A tropical storm developed about midway between Bermuda and Puerto Rico on November 8. Designated as George by the Air Weather Service in real time, the storm moved quickly west-northwestward. Early on November 10, George is believed to have reached hurricane intensity after reconnaissance aircraft flights recorded a small area of winds ranging from 70 to 80 mph (110 to 130 km/h). Peaking as a Category 1 hurricane with maximum sustained winds of 75 mph (120 km/h) and a minimum barometric pressure of 990 mbar (29 inHg), George then curved north-northwestward. Later that day, the hurricane began to become disorganized and weakened to a tropical storm. Early on November 11, George degenerated into an area of disturbed weather while located about 195 mi (315 km) east of Virginia Beach, Virginia. As the hurricane threatened the coast of North Carolina on November 10, hurricane warnings were issued between Cape Lookout and Cape Hatteras.

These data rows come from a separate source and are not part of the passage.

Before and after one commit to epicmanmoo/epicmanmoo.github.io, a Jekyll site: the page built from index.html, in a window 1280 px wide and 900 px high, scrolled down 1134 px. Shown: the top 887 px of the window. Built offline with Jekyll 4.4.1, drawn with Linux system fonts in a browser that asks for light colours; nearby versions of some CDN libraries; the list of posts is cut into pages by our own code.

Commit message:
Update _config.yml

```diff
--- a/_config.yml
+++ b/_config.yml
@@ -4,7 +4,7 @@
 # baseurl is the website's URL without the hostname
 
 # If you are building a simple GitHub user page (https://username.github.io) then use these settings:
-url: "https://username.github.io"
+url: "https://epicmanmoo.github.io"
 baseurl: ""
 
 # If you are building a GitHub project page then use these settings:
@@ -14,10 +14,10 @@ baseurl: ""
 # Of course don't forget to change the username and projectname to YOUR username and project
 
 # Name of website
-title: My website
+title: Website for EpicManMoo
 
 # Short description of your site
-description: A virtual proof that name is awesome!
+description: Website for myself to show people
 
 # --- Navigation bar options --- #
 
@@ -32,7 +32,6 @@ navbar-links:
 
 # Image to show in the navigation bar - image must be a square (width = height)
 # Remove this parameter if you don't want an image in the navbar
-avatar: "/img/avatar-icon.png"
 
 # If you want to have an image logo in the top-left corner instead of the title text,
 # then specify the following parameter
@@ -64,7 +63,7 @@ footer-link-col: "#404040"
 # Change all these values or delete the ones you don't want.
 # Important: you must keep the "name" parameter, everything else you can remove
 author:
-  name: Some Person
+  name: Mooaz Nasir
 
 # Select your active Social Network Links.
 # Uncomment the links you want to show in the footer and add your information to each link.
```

In addition to the ten systems that became a tropical storm and the other tropical depression, there were a few tropical cyclones that failed to strengthen beyond tropical depression intensity. A weak broad low pressure area formerly associated with a trough developed into a tropical depression well northeast of the Lesser Antilles on April 15. A barometric pressure of 1,005 mbar (29.7 inHg) was observed that day. The depression moved northward and then became stationary by April 17, before degenerating into a trough on the next day. The next tropical depression developed from a northward moving tropical wave over the eastern Gulf of Mexico on July 31. Although the depression continued northward, it cannot be determined if the system made landfall in the Florida Panhandle before dissipating on August 2. Tampa recorded a 5-minute sustained wind speed of 34 mph (55 km/h) on July 31. By August 13, another tropical depression formed from area of disturbed weather well offshore the Mid-Atlantic. The system moved rapidly northeastward and became extratropical early on August 14. It may have been a tropical storm, based on barometric pressure of 995 mbar (29.4 inHg) observed by a ship shortly after extratropical transition. On September 16, a trough of low pressure developed into a tropical depression over the western Gulf of Mexico. Unfavorable conditions caused the depression to dissipated by the following day.